### DATA EXTRACTS

....................

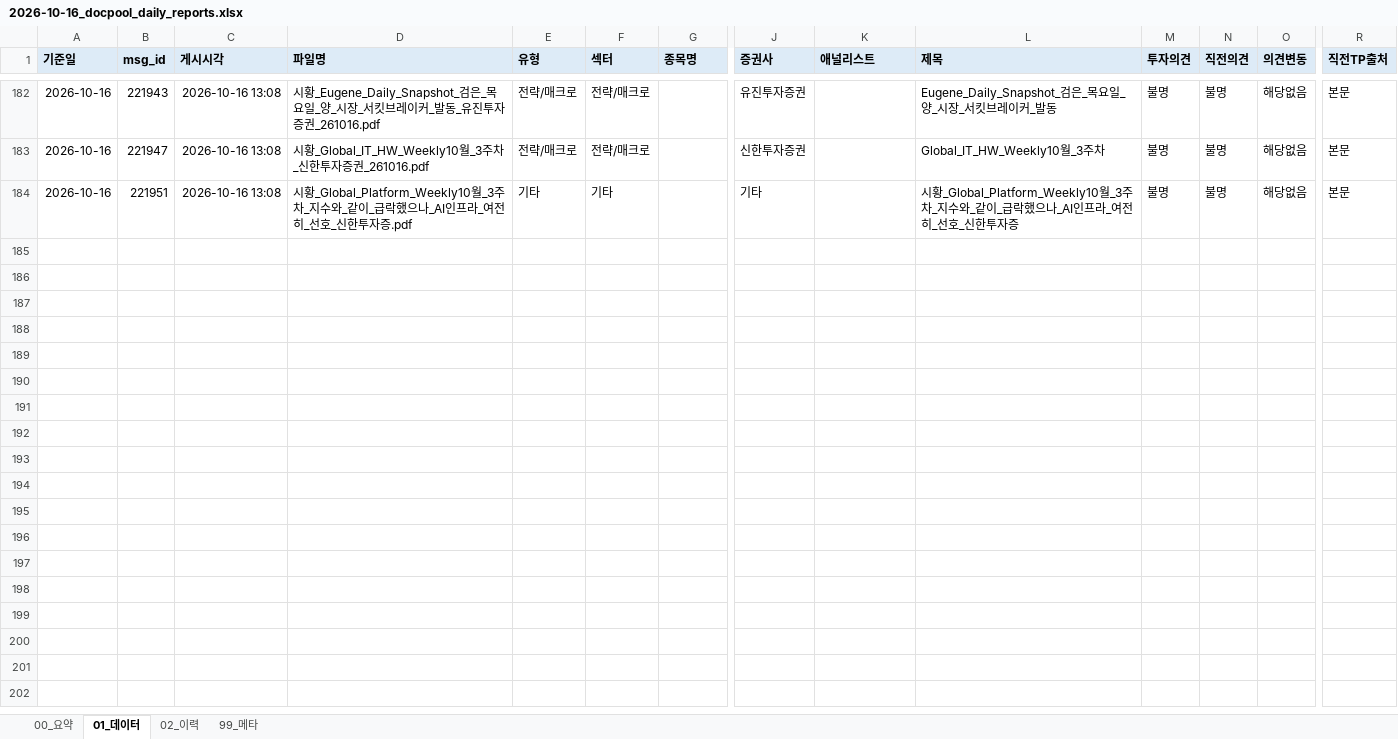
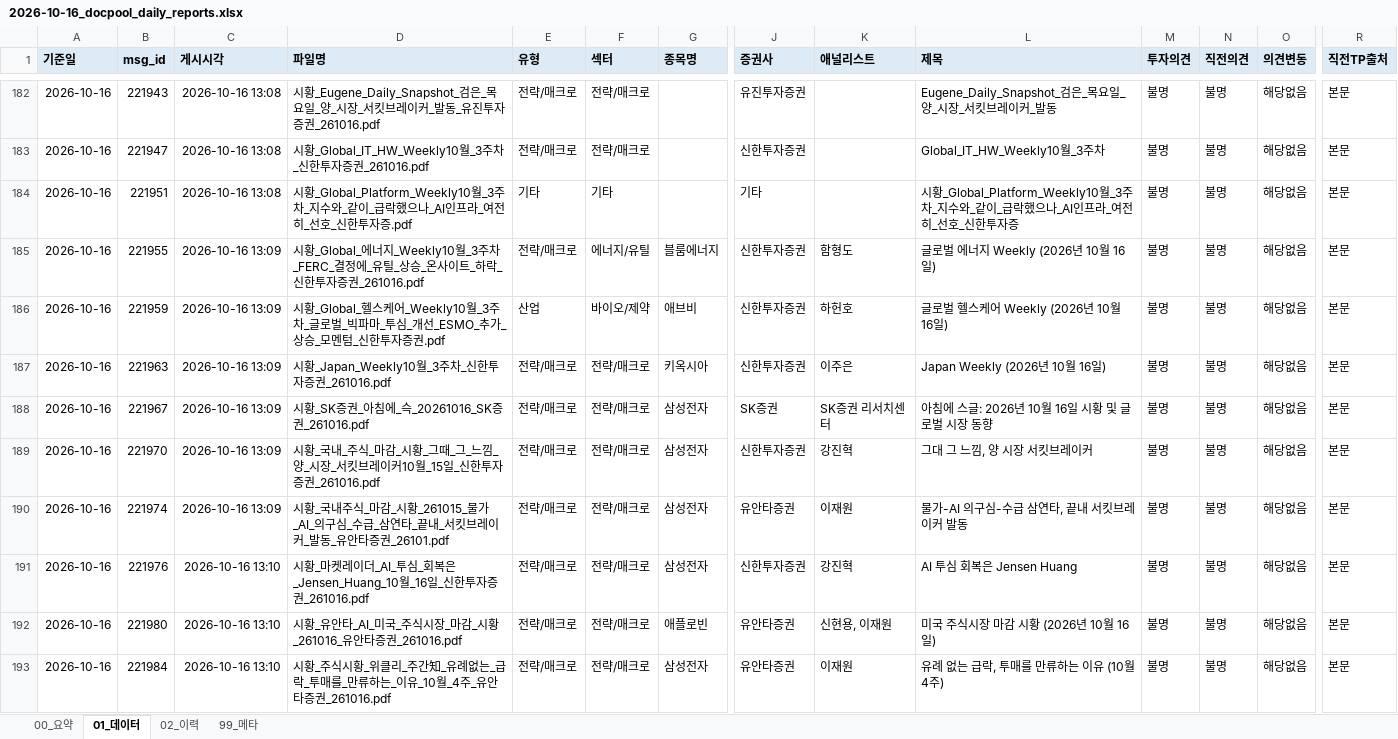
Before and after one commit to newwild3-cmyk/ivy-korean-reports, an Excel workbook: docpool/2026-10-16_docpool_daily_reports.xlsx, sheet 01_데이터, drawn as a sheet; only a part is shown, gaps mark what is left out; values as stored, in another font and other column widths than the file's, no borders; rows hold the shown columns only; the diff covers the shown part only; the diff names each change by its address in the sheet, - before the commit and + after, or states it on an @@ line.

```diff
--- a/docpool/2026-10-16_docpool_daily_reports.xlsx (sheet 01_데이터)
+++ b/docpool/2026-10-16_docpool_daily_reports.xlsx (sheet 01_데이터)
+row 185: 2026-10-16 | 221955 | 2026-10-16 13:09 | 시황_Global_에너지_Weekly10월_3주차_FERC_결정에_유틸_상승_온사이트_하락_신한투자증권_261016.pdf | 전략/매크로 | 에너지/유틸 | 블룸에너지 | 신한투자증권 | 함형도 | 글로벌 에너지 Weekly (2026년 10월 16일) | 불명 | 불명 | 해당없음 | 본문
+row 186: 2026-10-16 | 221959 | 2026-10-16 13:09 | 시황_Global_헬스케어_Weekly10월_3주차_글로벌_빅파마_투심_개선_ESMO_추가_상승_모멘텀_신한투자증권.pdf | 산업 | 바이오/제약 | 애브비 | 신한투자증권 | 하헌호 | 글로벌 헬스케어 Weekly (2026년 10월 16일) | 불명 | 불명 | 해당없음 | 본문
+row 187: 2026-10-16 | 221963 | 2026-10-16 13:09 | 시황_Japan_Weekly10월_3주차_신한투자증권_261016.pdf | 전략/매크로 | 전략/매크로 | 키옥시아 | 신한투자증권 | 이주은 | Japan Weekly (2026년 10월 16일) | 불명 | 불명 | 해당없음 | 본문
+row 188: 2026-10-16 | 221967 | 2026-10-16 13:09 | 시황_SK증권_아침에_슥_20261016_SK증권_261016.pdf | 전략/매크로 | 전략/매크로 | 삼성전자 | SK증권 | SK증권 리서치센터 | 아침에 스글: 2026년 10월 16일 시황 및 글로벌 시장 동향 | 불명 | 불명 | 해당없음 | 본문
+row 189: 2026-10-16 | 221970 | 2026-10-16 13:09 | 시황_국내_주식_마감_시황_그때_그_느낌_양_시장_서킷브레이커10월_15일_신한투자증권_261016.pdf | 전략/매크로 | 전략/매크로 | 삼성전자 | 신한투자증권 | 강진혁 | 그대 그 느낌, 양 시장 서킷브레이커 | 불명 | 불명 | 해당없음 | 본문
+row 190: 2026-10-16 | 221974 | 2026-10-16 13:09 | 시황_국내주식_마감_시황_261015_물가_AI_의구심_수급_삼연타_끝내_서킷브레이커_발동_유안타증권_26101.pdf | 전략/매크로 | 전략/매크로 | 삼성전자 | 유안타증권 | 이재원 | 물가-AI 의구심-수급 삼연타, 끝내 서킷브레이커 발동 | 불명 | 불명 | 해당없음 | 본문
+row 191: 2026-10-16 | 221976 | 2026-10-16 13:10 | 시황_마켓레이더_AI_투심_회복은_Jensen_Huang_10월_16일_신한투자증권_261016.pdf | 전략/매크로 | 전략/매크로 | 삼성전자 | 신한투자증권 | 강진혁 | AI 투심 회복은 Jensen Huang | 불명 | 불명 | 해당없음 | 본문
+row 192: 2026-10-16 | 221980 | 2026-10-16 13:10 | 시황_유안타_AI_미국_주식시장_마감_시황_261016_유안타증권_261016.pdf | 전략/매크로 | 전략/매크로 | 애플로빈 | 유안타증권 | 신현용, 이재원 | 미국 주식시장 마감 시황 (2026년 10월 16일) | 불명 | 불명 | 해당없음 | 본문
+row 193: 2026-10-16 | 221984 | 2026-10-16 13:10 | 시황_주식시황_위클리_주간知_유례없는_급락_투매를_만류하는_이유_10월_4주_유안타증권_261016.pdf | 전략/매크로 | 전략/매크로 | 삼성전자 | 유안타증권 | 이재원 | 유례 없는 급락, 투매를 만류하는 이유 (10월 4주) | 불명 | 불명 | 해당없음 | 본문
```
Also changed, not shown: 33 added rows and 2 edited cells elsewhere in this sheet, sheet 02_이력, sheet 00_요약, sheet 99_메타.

....................

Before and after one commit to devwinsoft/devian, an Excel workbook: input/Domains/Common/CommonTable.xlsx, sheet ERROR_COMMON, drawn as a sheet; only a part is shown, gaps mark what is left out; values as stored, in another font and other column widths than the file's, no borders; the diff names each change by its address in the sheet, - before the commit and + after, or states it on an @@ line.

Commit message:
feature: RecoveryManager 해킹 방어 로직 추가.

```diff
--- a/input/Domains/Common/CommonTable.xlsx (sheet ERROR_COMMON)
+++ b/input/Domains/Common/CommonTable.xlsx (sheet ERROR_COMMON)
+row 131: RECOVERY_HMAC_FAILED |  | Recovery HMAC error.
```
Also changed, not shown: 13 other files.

....................

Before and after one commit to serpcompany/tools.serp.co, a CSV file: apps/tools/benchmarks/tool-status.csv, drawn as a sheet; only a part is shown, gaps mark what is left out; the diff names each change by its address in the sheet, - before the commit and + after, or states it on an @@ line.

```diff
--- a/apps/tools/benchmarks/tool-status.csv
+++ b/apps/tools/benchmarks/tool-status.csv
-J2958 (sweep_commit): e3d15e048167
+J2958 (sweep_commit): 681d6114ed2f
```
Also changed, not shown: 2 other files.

....................

How many of the lines above contain the word "서킷브레이커"? Give the number alone.

### SOLUTION FOR THIS EXERCISE
2